A new method that doubles the amount of electrical current an iron-based material can carry without losing its superconducting properties – while also increasing the material’s critical temperature – has been developed by an international team of researchers based in the US and Japan. Iron-based superconductors can conduct electricity without resistance at relatively high temperatures (when compared with conventional superconductors, which must be chilled to near absolute zero to become superconducting). The researchers bombarded the material with protons at low energy, thereby simultaneously increasing its current-carrying capacity and critical temperature – a first for an iron-based superconductor, according to team-leader Qiang Li, at the US Department of Energy’s (DOE) Brookhaven National Laboratory.
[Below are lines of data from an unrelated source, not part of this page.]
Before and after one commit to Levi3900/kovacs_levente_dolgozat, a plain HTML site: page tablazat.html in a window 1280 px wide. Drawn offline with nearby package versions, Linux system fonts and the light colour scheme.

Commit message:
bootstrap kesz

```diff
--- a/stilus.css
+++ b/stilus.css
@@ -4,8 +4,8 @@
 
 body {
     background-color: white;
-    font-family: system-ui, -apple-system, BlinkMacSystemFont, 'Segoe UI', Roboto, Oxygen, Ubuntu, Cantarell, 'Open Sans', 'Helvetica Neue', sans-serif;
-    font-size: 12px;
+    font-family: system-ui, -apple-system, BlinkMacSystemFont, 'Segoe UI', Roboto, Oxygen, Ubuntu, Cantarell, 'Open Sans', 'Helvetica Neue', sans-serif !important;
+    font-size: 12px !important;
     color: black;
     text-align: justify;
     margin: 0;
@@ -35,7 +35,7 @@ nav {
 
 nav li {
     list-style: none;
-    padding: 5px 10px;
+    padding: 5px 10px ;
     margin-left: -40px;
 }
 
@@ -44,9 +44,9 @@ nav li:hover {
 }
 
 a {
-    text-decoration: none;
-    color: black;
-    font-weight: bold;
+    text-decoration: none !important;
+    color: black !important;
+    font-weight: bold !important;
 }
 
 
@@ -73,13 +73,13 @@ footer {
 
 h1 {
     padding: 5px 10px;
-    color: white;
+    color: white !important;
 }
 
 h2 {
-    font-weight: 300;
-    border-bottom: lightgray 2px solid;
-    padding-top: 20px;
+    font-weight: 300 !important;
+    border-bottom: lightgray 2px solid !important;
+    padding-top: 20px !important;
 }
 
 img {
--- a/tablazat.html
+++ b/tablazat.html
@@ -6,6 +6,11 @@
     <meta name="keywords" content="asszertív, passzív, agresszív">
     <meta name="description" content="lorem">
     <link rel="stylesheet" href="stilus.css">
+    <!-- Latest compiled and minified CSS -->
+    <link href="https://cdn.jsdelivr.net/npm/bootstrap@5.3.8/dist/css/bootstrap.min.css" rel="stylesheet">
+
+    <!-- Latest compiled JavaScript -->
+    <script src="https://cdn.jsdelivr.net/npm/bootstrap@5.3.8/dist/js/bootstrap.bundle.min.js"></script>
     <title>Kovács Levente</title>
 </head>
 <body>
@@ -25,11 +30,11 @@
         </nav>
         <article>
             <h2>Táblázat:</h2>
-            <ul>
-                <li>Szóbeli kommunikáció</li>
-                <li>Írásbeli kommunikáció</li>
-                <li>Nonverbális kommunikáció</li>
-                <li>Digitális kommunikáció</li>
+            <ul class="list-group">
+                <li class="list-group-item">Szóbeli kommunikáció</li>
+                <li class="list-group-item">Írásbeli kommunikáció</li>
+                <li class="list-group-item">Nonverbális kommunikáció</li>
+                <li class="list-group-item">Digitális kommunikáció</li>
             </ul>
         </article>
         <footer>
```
The researchers also used electron microscopes to view microstructural defects – which cause the lattice to locally compress or expand – that appeared in an iron-based superconducting material after the material was bombarded with low-energy protons. Their new technique could be used to improve the performance of superconducting wires and tapes. The research is published in Nature Communications.
Gender disparity found among ESO telescope-time proposals
Proposals submitted by female principal investigators for telescope time at European Southern Observatory (ESO) facilities are much less likely to be accepted than their male colleagues. A study carried out by Ferdinando Patat, an astronomer at ESO, looked at 13,000 proposals from about 3000 principal investigators over an eight-year span, finding that success rates were 16% for women and 22% for men. The study follows a recent finding that female postdoctoral-fellowship applicants at a US geoscience institution were half as likely as their male counterparts to receive glowing recommendation letters.
How to make ferroelectric water
Water becomes ferroelectric when trapped in a solid, according to Martin Dressel and colleagues at the University of Stuttgart, the Moscow Institute of Physics and Technology and several other institutes in Russia and the Czech Republic. Water molecules have large electric-dipole moments and there are strong interactions between molecules. These properties could result in ferroelectric order in water, whereby the dipole moments of water molecules point in the same direction to create a spontaneous electric polarization. Normally, this does not happen because hydrogen bonding between water molecules screens dipole–dipole coupling and suppresses ferroelectric order. Now, Dressel and colleagues have created a ferroelectric material by trapping water molecules within tiny channels in the mineral beryl. The molecules are separated by 46 μm, which is far enough apart to suppress hydrogen bonding – but near enough for the dipole–dipole interaction to cause ferroelectric order at temperatures below about 10 K. Writing in Nature Communications, the team says the ferroelectricity of water molecules may play a key role in the functioning of biological systems and find applications in fuel and memory cells, light emitters and other nanoscale electronic devices”.